Records for the exercise:
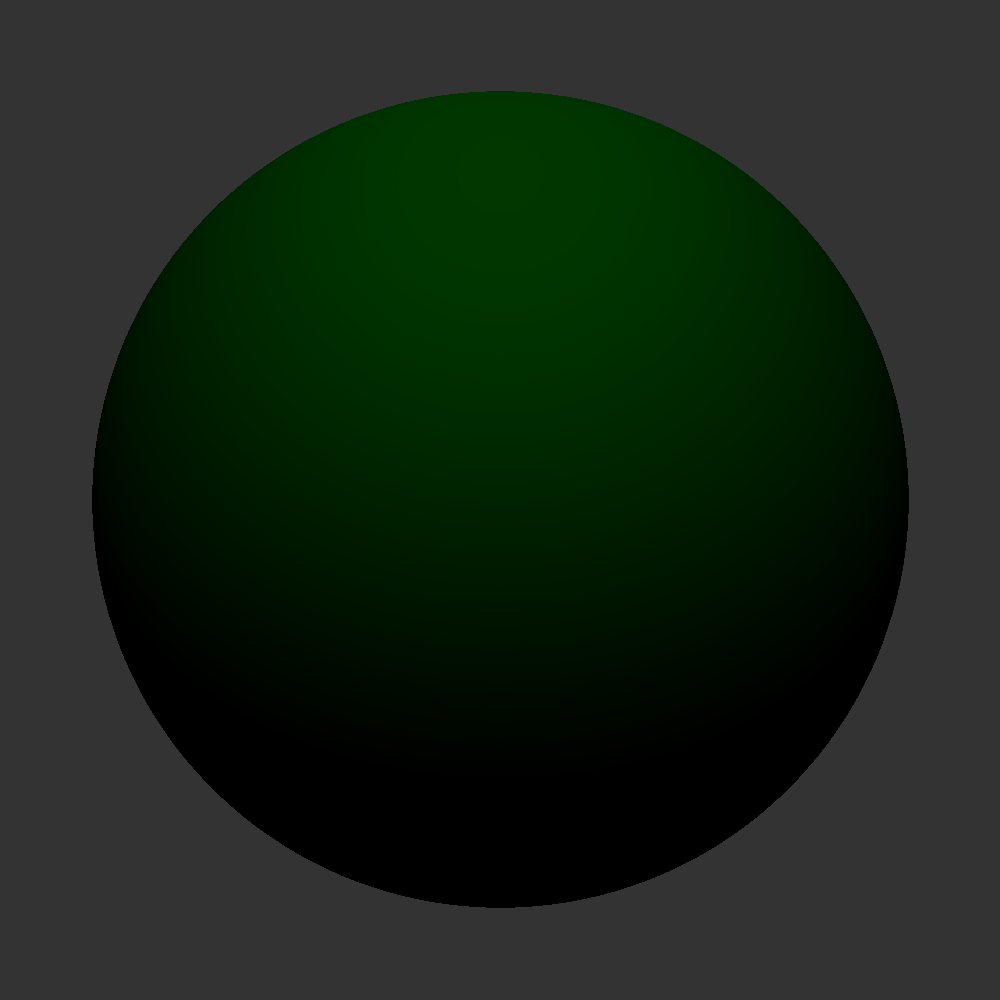
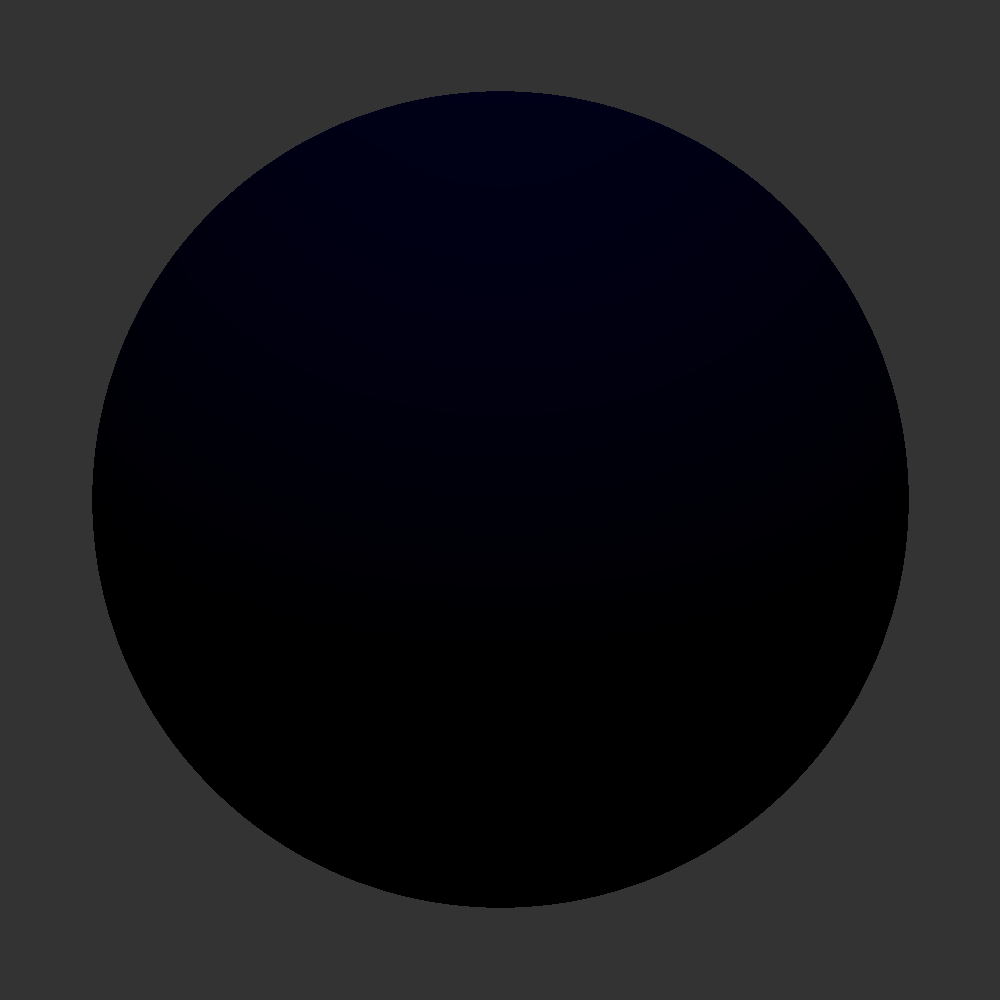
Lambertian shader broken

Changed region(s): [[0.124, 0.093, 0.868, 0.589]]

diff --git a/src/main.rs b/src/main.rs
@@ -57,13 +57,13 @@ fn main() {
 
     let mut sc = SceneContainer::SceneContainer::new();
     let s = Sph::new(Vec3::new(0.0, 0.0, -5.0), 1.0);
-    let l = PointLight::new(Vec3::new(0.0, 5.0, 0.0), Vec3::new(1.0, 1.0, 1.0));
+    let l = PointLight::new(Vec3::new(0.0, 10.0, 0.0), Vec3::new(1.0, 1.0, 1.0));
     sc.addShape(Shape::Shape::Sphere(s));
     sc.addLight(Light::Light::PointLight(l));
     let cam = PerspectiveCamera::new(Vec3::new(0.0, 0.0, 0.0), 0.5 as f32, 1.0 as f32, fb.width as i32, fb.height as i32, coord);
     let start = std::time::Instant::now();
 
-    let lamb: Lambertian = Lambertian::new(Vec3::new(0.0, 1.0, 0.0));
+    let lamb: Lambertian = Lambertian::new(Vec3::new(0.0, 0.0, 1.0));
 
     let parser = JsonParser::JsonParser::new("SceneData/oneTriangle.json".to_string());
     parser.Parse(&mut sc);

Exercise details: Your task is to return every entry exactly as it was written, with the pictures removed.

Expected output:
Lambertian shader broken

Changed region(s): [[0.124, 0.093, 0.868, 0.589]]

diff --git a/src/main.rs b/src/main.rs
@@ -57,13 +57,13 @@ fn main() {
 
     let mut sc = SceneContainer::SceneContainer::new();
     let s = Sph::new(Vec3::new(0.0, 0.0, -5.0), 1.0);
-    let l = PointLight::new(Vec3::new(0.0, 5.0, 0.0), Vec3::new(1.0, 1.0, 1.0));
+    let l = PointLight::new(Vec3::new(0.0, 10.0, 0.0), Vec3::new(1.0, 1.0, 1.0));
     sc.addShape(Shape::Shape::Sphere(s));
     sc.addLight(Light::Light::PointLight(l));
     let cam = PerspectiveCamera::new(Vec3::new(0.0, 0.0, 0.0), 0.5 as f32, 1.0 as f32, fb.width as i32, fb.height as i32, coord);
     let start = std::time::Instant::now();
 
-    let lamb: Lambertian = Lambertian::new(Vec3::new(0.0, 1.0, 0.0));
+    let lamb: Lambertian = Lambertian::new(Vec3::new(0.0, 0.0, 1.0));
 
     let parser = JsonParser::JsonParser::new("SceneData/oneTriangle.json".to_string());
     parser.Parse(&mut sc);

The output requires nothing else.